I unhook it and hold it in my hand. It’s a simple farmer’s belt. Wait – allow me to clarify. Not the belt of a simple farmer, but a simple belt that belongs to a farmer. Correction: belonged. Past tense, which tastes delicious on my tongue.
The belt is made of plain black leather, and has a silver buckle with a silver tongue.
That’s how they’d describe it in, say, a criminal trial. But that’s only its outward appearance. More accurate for the defence counsel to say, with much emphasising and heavy pauses and gesticulating, ‘Yes, members of the jury, just an ordinary, simple farmer’s belt. But allow me to tell you what you can’t see when you look at this belt. This belt is thirty-five years long and two children wide, and old blood leaks out of every hole. Children’s blood. Run your fingers down it, and feel not leather, but pain. Hold it up to your nose and smell not leather, but fear. Bend it, and hear not leather creaking, but children screaming.’
The people in the gallery would gasp, and the jury members would shake their heads, appalled.
If it ever got to trial.
This is the first time I’ve held it. Of course, I’ve seen it before, and heard it, hundreds of times . . . dividing the air above me. And felt it, exactly the same number of times. Now I am the one holding it and he is the one on the bed, quiet and afraid.
Surely he is afraid? Now that his time has come?
I lift it towards my face. The defence counsel was right. The smell of fear burns your nostrils.
I walk over to the bed. His face is yellow-grey.
I look at the mess on the old bedside table: empty pill bottles, the thin blue face-washer with some mucus and blood sitting on it, the infant’s cup he couldn’t even hold to his mouth towards the end, the almost empty bottle of Passiona I got for him because he asked for it because it reminded him of Christmas and summer, and because he hated how his tongue yucked from the roof of his mouth, dry and sticky.
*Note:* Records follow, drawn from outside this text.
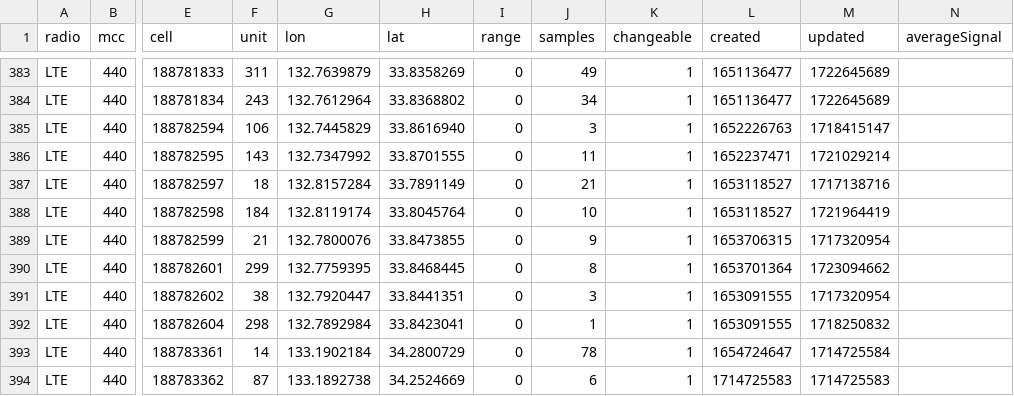
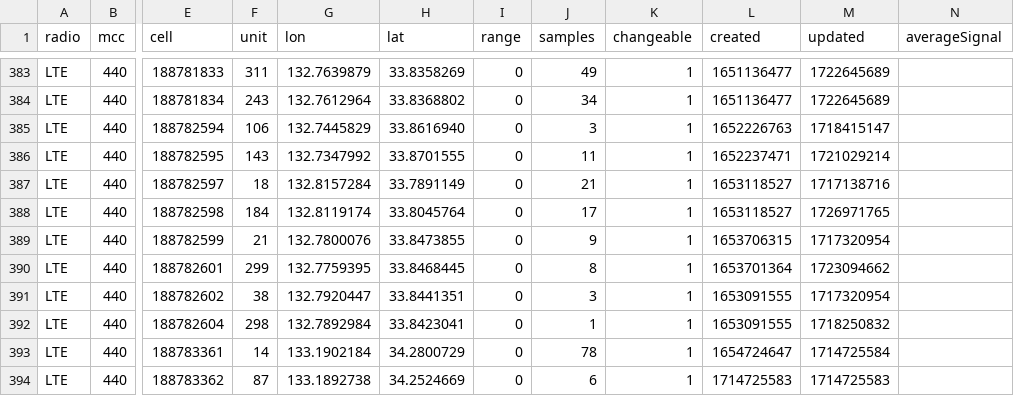
Before and after one commit to raku10ehime/kmz, a CSV file: kmz/mls44011.csv, drawn as a sheet; only a part is shown, gaps mark what is left out; the diff names each change by its address in the sheet, - before the commit and + after, or states it on an @@ line.

```diff
--- a/kmz/mls44011.csv
+++ b/kmz/mls44011.csv
-J388 (samples): 10
+J388 (samples): 17
-M388 (updated): 1721964419
+M388 (updated): 1726971765
```
Also changed, not shown: 1 other file.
I made a special trip into town and bought eight bottles of it, filthy sinner though I am.
At the end of the bed is the local paper I bought for him, too. He’s been reading the same page over and over for days now, his demented mind sinking into misery each time, as he recognises the names of people who died last week. Well, to be accurate, I’ve been reading them to him. ‘Dad, I’ve just picked up the local paper. How about I read you the death notices?’
I pull back the orange blankets and look at the thin body lying there, frail and lonely, but protected, dignified by blue pyjamas. I was never so lucky.
Now is the time for revenge.
I hold the pointed tail of the belt in my right hand, and raise my arm, with the belt hanging down behind me, the buckle annoying the top of my thigh. But that won’t work, so I pull the tail with my left hand until the buckle is halfway down my back. That’s better. With my eyes wide open, I sweep an arc with my arm and bring the belt down – counting, just like he always did.
‘One – believe me – two – this hurts – three – me – four – more than it – five – hurts you – six.’ He doesn’t scream ‘Stop, stop, please stop’ because it’s forbidden to say anything.
I count to fifteen, punctuating the numbers with the words I still know off by heart.
At the end, I collapse onto the chair beside the bed. Who’d have guessed it was so exhausting?
I stare at the death notices thrashed almost into pulp. Every last name, every first name, every ‘beloved husband/wife/son/ daughter/mother/father of’ is now in ribbons, but his silent, immobile body is intact. I was so sure I’d be able to inflict on his dead body what he’d inflicted on our living ones, but there you go. He was right after all – I’m useless.
On the upside, there’ll be plenty of death notices for me to read in the next edition. All beginning with HENDERSON, George.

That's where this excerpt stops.